Top of Information shown

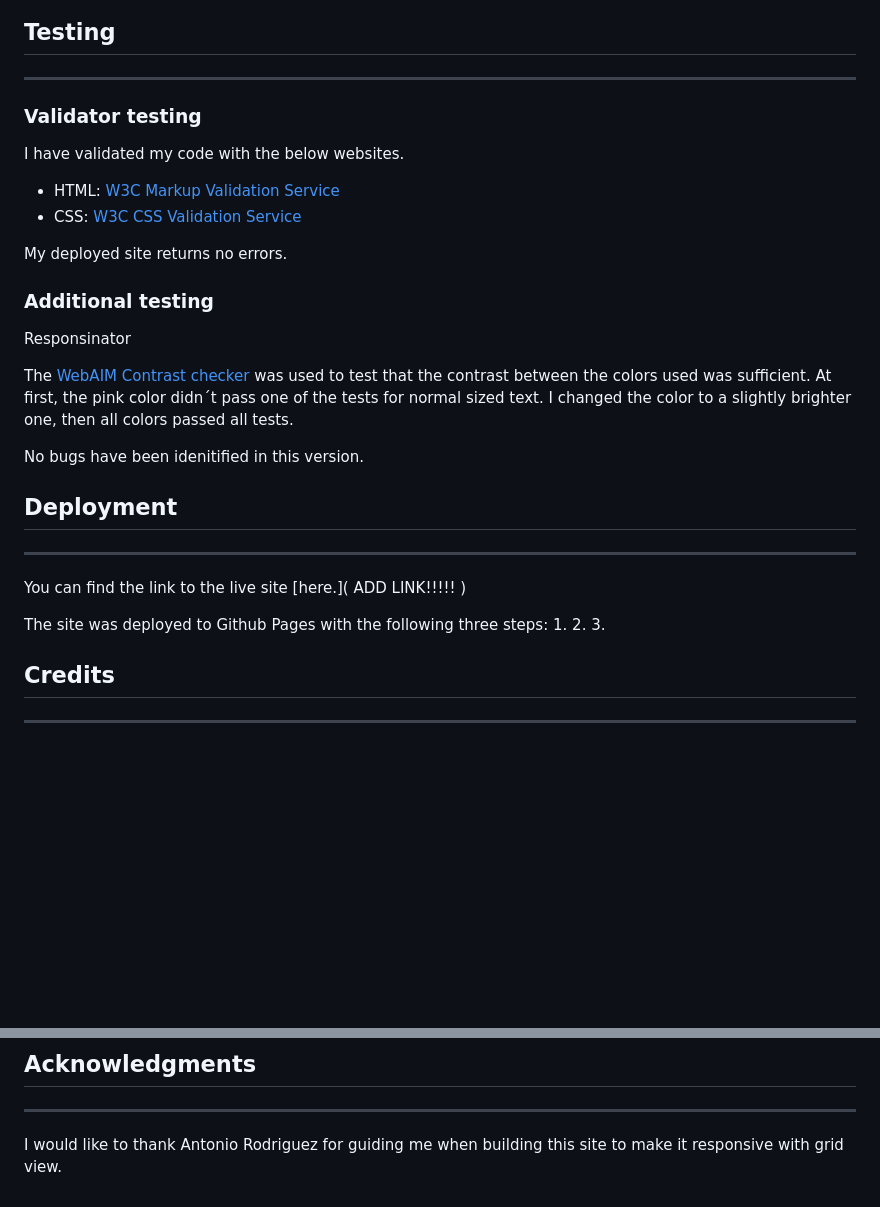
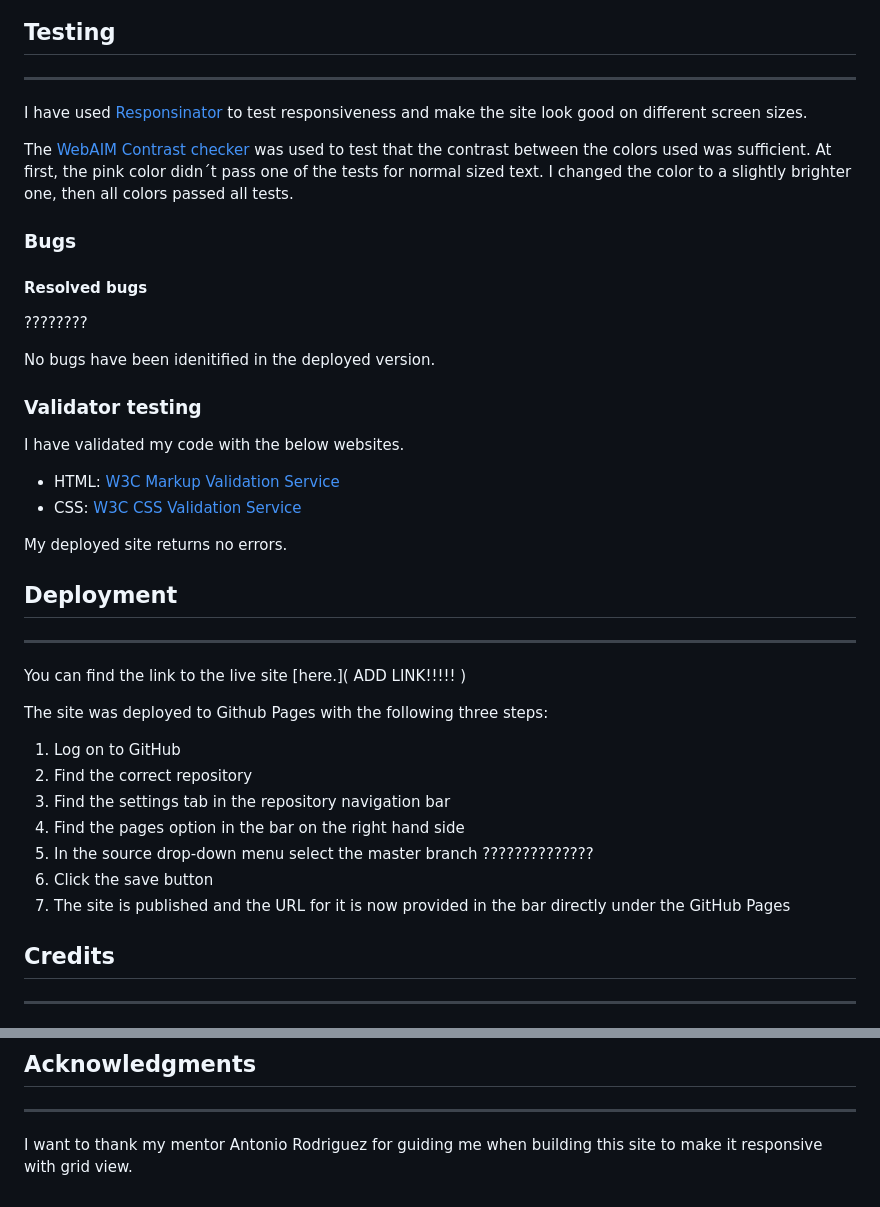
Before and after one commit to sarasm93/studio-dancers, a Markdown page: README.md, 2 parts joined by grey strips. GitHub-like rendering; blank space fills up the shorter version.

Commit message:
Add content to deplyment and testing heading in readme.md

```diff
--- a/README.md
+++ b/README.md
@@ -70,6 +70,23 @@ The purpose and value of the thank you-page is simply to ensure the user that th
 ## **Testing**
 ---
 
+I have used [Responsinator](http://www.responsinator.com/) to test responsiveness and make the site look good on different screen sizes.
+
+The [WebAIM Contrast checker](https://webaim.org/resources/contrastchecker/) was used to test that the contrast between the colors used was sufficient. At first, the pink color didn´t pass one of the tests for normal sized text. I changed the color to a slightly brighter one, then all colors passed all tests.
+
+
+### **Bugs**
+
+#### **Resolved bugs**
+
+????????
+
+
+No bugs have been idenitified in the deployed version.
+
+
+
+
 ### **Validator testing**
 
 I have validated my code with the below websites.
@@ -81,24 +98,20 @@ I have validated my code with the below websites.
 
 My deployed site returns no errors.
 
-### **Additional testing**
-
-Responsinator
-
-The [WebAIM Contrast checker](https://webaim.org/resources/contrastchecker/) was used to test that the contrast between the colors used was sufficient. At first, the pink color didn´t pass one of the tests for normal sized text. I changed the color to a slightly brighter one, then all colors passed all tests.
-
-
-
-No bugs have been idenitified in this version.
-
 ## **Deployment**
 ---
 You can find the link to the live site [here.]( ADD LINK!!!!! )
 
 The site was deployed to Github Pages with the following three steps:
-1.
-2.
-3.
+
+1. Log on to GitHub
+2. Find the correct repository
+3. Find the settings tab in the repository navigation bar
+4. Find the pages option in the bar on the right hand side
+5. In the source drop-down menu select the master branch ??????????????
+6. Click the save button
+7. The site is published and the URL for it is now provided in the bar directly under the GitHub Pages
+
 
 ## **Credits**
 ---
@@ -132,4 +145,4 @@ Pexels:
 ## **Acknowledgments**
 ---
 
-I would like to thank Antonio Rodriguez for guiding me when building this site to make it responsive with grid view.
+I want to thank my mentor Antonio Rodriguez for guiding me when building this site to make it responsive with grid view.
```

Bottom of Information shown

Please print the data above once more, exactly as it appears, with no pictures.

Solution for this exercise
Before and after one commit to sarasm93/studio-dancers, a Markdown page: README.md, 2 parts joined by grey strips. GitHub-like rendering; blank space fills up the shorter version.

Commit message:
Add content to deplyment and testing heading in readme.md

```diff
--- a/README.md
+++ b/README.md
@@ -70,6 +70,23 @@ The purpose and value of the thank you-page is simply to ensure the user that th
 ## **Testing**
 ---
 
+I have used [Responsinator](http://www.responsinator.com/) to test responsiveness and make the site look good on different screen sizes.
+
+The [WebAIM Contrast checker](https://webaim.org/resources/contrastchecker/) was used to test that the contrast between the colors used was sufficient. At first, the pink color didn´t pass one of the tests for normal sized text. I changed the color to a slightly brighter one, then all colors passed all tests.
+
+
+### **Bugs**
+
+#### **Resolved bugs**
+
+????????
+
+
+No bugs have been idenitified in the deployed version.
+
+
+
+
 ### **Validator testing**
 
 I have validated my code with the below websites.
@@ -81,24 +98,20 @@ I have validated my code with the below websites.
 
 My deployed site returns no errors.
 
-### **Additional testing**
-
-Responsinator
-
-The [WebAIM Contrast checker](https://webaim.org/resources/contrastchecker/) was used to test that the contrast between the colors used was sufficient. At first, the pink color didn´t pass one of the tests for normal sized text. I changed the color to a slightly brighter one, then all colors passed all tests.
-
-
-
-No bugs have been idenitified in this version.
-
 ## **Deployment**
 ---
 You can find the link to the live site [here.]( ADD LINK!!!!! )
 
 The site was deployed to Github Pages with the following three steps:
-1.
-2.
-3.
+
+1. Log on to GitHub
+2. Find the correct repository
+3. Find the settings tab in the repository navigation bar
+4. Find the pages option in the bar on the right hand side
+5. In the source drop-down menu select the master branch ??????????????
+6. Click the save button
+7. The site is published and the URL for it is now provided in the bar directly under the GitHub Pages
+
 
 ## **Credits**
 ---
@@ -132,4 +145,4 @@ Pexels:
 ## **Acknowledgments**
 ---
 
-I would like to thank Antonio Rodriguez for guiding me when building this site to make it responsive with grid view.
+I want to thank my mentor Antonio Rodriguez for guiding me when building this site to make it responsive with grid view.
```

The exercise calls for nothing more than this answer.